ASSIGNMENT: If a line of the data below holds the string "speed", copy it.

══════

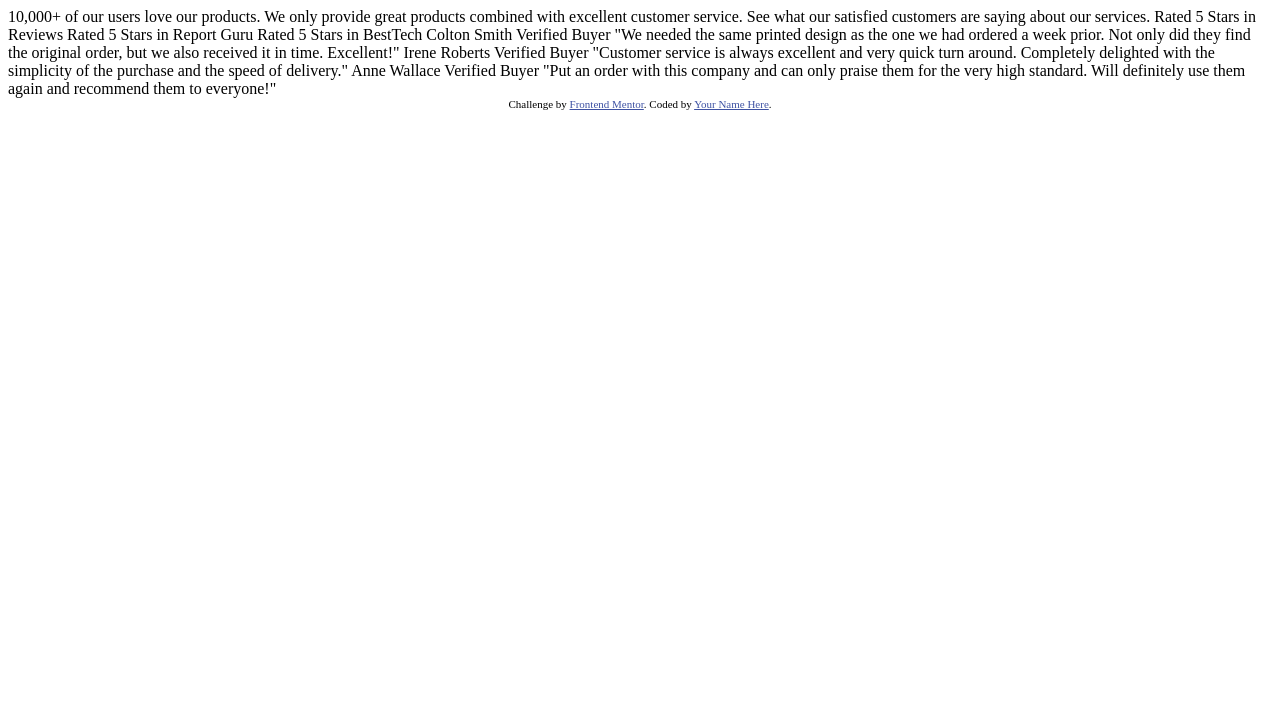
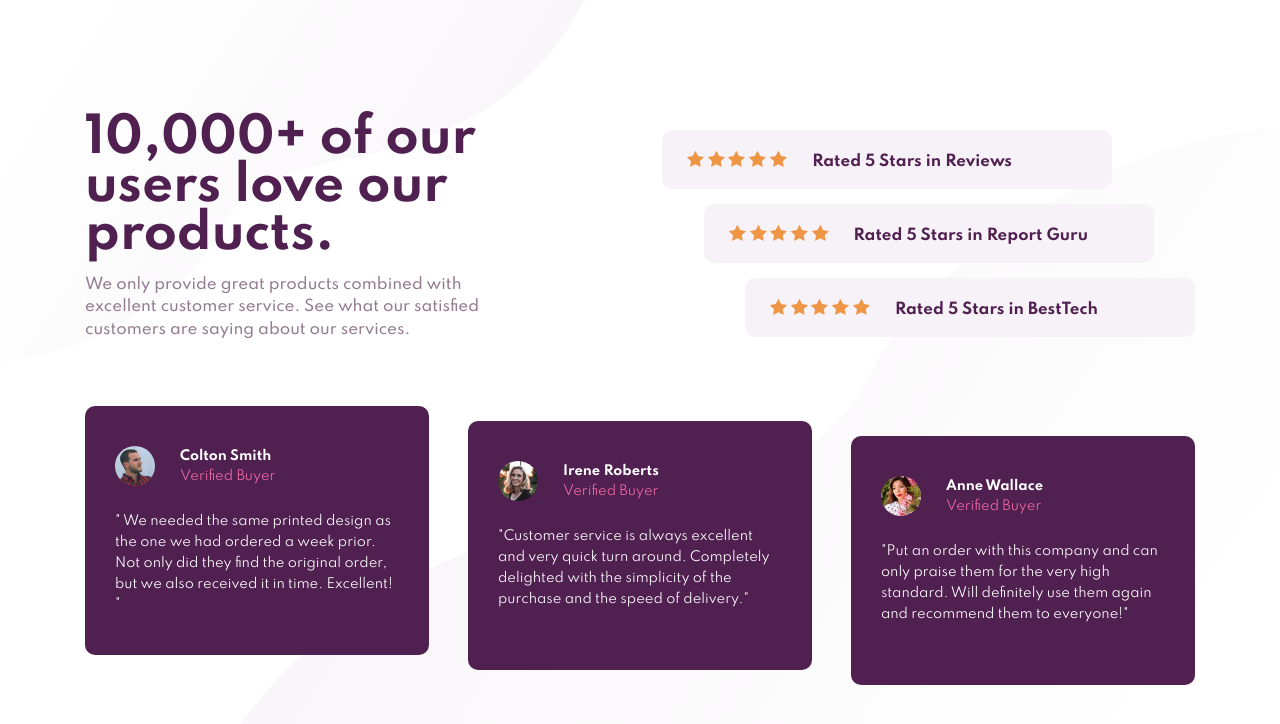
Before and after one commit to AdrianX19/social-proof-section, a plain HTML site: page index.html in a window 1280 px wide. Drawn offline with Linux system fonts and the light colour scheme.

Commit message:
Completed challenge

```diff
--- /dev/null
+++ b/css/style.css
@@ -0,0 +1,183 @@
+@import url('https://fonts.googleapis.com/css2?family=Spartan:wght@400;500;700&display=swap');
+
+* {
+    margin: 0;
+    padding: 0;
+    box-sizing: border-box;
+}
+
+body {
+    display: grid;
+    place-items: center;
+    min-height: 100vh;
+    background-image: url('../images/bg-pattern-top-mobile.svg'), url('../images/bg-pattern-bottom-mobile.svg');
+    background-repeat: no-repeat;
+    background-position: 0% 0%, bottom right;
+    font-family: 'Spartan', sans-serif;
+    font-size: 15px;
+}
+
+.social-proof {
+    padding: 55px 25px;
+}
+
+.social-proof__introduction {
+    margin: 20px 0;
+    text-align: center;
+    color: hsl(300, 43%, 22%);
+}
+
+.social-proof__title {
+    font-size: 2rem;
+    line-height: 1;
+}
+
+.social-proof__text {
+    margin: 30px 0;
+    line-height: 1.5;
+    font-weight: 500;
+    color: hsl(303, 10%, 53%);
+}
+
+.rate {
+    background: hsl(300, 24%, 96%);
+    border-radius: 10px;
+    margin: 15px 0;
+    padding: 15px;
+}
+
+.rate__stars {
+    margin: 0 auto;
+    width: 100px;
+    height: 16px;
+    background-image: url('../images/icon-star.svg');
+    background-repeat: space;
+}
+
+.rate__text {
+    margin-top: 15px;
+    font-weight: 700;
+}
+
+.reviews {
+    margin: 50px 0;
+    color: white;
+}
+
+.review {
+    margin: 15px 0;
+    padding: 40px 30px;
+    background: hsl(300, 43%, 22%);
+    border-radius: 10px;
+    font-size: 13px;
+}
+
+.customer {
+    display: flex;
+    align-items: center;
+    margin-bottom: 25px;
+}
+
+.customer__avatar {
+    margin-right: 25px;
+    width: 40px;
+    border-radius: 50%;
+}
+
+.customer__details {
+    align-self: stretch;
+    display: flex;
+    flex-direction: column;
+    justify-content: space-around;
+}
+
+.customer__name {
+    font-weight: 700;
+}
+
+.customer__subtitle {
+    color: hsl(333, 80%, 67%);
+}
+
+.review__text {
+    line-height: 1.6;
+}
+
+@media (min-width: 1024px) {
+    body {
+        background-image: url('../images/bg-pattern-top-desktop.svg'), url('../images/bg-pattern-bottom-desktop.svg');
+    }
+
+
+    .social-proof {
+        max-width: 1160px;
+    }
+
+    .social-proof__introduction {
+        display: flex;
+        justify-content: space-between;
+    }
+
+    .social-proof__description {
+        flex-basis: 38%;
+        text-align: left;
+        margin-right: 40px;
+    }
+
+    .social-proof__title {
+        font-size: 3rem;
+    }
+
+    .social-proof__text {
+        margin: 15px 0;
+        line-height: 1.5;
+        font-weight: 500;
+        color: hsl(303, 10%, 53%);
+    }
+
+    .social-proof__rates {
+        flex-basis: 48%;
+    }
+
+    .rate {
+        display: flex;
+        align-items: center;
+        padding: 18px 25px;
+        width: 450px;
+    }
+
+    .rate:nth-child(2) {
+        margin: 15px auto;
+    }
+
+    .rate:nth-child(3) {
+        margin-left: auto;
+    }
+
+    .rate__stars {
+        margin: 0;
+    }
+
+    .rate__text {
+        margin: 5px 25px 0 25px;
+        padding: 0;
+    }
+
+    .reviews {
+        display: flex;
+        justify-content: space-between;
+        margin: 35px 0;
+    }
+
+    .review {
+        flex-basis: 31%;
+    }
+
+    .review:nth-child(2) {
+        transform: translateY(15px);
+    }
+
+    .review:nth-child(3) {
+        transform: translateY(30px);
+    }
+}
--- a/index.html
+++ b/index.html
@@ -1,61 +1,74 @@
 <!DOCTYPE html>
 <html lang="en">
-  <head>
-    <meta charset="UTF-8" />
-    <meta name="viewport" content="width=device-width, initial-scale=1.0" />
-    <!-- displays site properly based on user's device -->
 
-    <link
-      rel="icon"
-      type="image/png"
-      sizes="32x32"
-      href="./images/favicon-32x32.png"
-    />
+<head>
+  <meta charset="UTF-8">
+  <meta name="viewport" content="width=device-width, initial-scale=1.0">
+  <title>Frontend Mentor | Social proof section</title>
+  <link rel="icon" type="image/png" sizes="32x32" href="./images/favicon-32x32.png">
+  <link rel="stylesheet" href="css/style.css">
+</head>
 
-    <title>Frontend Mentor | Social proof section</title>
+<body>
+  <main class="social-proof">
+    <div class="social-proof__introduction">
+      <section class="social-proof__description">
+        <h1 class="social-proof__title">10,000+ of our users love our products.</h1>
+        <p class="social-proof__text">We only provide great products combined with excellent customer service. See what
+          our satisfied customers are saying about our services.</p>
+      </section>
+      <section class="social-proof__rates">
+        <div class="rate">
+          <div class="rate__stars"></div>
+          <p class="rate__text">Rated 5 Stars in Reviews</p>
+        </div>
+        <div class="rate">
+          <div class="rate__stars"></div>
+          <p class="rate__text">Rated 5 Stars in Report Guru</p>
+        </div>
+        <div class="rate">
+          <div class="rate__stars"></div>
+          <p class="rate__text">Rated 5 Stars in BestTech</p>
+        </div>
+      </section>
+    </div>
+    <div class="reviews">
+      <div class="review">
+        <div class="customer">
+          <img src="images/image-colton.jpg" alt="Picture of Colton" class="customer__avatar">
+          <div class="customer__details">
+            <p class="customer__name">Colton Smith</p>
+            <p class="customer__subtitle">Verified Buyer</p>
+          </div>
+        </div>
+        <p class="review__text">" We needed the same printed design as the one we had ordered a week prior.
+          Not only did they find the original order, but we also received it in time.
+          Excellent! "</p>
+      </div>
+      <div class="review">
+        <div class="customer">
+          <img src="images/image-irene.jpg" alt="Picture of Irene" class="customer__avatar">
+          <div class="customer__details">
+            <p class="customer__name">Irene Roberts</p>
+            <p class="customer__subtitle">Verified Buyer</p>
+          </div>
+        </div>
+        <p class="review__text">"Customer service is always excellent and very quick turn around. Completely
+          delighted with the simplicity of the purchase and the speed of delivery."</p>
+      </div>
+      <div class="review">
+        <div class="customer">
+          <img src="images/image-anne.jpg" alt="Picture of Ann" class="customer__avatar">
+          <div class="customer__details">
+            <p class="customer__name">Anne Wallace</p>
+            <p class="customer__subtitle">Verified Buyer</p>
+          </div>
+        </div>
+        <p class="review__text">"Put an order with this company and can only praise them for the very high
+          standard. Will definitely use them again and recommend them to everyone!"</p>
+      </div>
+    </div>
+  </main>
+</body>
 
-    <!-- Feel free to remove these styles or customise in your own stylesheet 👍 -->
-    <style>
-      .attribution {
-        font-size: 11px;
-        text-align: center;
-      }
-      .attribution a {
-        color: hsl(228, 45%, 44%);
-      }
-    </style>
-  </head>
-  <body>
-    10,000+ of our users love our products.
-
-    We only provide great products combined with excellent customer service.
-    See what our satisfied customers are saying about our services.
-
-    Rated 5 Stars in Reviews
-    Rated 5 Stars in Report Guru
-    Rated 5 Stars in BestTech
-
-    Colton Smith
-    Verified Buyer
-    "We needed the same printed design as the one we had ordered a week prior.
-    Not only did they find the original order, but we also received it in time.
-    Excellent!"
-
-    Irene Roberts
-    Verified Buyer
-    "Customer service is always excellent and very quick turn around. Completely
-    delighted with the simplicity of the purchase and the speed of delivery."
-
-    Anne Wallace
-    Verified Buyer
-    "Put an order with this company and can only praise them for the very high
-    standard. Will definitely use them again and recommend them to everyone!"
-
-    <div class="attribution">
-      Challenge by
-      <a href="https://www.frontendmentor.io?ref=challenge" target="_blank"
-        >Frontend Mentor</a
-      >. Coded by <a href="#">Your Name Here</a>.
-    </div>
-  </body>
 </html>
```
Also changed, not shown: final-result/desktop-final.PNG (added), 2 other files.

══════

SOLUTION FOR THIS EXERCISE:
+          delighted with the simplicity of the purchase and the speed of delivery."</p>
-    delighted with the simplicity of the purchase and the speed of delivery."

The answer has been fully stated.